Governmental Competition in Road Charging and Capacity Choice
MetadataShow full item record
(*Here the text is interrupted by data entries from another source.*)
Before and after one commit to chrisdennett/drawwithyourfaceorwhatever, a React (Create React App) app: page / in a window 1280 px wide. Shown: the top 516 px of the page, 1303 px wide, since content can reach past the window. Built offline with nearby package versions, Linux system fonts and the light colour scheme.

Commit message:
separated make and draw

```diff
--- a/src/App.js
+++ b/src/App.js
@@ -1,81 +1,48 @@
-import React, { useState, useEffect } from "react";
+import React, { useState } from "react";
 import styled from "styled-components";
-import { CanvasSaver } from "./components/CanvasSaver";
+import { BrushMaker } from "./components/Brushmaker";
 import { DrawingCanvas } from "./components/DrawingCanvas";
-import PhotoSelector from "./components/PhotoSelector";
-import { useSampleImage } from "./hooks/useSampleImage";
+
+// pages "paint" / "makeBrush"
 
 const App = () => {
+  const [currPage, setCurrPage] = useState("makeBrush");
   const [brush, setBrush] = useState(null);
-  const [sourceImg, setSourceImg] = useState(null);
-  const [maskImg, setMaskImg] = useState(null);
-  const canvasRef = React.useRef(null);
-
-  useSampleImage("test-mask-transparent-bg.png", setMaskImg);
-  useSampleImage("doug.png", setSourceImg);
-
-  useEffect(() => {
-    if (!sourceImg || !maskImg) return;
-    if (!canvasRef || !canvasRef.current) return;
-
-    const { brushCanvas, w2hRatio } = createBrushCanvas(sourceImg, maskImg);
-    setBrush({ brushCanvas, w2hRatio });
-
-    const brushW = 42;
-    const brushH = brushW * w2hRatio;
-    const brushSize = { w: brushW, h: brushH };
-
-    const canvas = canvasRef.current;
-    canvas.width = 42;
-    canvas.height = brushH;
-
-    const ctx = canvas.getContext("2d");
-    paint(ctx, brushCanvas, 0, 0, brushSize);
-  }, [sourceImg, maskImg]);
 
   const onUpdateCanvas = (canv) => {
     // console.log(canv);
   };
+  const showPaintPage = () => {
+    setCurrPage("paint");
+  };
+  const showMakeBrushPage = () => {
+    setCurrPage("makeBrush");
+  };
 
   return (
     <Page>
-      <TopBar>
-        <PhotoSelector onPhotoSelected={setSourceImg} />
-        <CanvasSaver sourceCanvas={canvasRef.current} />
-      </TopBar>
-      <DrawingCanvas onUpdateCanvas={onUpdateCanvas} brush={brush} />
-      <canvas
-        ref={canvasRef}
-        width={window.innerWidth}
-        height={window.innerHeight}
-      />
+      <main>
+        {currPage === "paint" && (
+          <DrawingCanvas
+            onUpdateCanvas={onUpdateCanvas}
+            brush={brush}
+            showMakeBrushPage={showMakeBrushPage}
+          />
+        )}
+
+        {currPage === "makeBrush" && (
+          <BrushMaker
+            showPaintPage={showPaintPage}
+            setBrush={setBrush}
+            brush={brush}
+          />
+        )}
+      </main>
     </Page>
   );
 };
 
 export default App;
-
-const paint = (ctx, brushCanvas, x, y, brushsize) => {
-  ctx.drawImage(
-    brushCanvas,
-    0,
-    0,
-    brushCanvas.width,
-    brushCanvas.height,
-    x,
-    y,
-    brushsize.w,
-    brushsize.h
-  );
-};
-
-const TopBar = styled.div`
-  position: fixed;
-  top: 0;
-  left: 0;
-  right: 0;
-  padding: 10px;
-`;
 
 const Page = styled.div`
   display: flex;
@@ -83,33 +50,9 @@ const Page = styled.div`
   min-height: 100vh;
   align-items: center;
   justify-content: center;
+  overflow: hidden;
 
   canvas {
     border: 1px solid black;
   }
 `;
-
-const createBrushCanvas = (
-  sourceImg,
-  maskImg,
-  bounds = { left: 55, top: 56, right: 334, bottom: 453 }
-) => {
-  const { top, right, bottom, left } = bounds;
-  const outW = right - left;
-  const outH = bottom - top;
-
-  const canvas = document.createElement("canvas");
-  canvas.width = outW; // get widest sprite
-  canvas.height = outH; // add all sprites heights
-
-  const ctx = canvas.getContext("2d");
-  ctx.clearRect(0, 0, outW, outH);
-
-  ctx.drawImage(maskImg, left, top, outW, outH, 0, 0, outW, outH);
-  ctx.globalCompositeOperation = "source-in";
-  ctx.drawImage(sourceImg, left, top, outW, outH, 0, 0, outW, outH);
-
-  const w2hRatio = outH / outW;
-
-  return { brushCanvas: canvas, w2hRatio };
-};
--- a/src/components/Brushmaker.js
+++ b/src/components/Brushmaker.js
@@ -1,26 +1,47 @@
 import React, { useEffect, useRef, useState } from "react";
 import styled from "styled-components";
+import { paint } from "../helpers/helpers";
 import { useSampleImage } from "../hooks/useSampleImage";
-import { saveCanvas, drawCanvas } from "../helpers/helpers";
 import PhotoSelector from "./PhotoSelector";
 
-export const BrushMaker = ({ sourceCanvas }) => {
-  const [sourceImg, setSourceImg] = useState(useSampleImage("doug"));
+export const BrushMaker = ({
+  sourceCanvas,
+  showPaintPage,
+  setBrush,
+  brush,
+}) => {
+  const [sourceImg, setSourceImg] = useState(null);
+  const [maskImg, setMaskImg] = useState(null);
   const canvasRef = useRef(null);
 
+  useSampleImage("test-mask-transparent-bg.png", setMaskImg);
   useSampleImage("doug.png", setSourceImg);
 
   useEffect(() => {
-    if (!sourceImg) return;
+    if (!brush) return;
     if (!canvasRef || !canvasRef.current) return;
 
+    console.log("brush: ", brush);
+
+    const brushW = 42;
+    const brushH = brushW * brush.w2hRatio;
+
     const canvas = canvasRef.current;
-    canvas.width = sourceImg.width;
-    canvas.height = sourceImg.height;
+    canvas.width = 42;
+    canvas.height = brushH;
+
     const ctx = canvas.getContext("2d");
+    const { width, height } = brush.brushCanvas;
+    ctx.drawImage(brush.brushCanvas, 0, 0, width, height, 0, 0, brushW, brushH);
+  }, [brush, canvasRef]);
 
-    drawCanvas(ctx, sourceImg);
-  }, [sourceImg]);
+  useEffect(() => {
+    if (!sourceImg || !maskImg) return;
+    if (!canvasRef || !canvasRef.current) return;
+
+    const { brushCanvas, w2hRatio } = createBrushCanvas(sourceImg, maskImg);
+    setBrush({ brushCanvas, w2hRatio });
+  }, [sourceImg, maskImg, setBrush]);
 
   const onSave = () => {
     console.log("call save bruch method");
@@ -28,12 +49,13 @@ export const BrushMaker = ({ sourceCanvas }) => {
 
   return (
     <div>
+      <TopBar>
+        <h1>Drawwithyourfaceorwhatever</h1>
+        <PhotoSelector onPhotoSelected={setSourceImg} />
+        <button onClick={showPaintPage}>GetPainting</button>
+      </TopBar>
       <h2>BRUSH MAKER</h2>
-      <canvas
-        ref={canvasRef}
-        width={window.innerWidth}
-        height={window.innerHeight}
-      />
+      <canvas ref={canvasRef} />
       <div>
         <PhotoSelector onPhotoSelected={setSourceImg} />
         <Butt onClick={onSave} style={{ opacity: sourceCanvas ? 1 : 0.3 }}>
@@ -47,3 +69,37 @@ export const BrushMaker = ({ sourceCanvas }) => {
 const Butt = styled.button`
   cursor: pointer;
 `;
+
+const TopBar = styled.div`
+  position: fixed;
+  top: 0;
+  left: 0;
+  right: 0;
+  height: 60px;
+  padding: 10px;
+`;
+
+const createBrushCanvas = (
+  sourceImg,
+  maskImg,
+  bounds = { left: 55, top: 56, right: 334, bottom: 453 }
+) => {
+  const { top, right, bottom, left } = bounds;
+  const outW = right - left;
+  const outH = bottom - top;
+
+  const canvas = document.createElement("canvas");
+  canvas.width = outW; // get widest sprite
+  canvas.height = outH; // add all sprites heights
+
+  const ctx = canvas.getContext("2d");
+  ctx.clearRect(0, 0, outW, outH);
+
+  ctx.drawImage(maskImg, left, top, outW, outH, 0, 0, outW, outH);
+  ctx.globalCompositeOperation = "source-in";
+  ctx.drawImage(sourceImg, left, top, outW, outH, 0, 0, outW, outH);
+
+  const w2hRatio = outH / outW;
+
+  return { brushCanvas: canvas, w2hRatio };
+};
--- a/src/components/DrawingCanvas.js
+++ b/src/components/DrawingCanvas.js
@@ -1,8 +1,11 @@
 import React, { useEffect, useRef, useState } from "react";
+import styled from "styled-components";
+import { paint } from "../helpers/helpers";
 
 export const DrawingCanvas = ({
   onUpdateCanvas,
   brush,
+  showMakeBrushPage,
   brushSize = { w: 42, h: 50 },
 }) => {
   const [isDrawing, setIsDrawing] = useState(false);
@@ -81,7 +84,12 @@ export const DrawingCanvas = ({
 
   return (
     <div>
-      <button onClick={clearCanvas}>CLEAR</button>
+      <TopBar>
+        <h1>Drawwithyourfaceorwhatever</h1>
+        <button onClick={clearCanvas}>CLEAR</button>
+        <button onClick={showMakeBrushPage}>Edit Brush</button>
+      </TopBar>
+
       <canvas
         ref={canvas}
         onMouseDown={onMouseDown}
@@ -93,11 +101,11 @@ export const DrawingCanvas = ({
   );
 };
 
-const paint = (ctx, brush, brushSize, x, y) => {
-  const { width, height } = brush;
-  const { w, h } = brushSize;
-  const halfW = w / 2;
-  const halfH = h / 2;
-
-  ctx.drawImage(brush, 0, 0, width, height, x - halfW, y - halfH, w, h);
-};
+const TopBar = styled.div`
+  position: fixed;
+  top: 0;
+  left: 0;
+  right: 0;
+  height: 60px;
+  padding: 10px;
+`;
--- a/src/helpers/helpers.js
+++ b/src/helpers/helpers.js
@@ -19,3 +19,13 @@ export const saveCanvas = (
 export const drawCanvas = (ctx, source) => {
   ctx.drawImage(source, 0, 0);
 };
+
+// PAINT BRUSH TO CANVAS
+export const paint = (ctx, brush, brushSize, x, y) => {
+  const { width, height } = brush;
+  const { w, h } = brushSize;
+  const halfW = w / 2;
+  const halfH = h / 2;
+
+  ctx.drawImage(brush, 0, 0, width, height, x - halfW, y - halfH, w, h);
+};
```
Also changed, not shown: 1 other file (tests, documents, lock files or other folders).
In this study we have analysed policy interactions between an urban and a regional government which have different objectives (welfare of its own citizens) and two policy instruments (toll and capacity) available. Using a simulation model, we investigated the welfare consequences of the various regimes that result when both governments compete, and take sequential decisions on prices and capacities. We find that competition between governments may not be very beneficial to overall welfare in society compared with one central government. It appears that the tendency of tax exporting is very strong in this setting where commuters have to pay road tolls set by the city government. The main issue is not which exact type of game is played between the two actors, but much more whether there is cooperation (leading to first-best) or competition between governments, where of secondary importance is the question who is leading in the price stage (if there is a lea! der). Sensitivity analysis suggests that the performance for most game situations improves when demand becomes more elastic. When the price of road investment changes, the performance relative to the optimal situation remains more or less equal for all cases.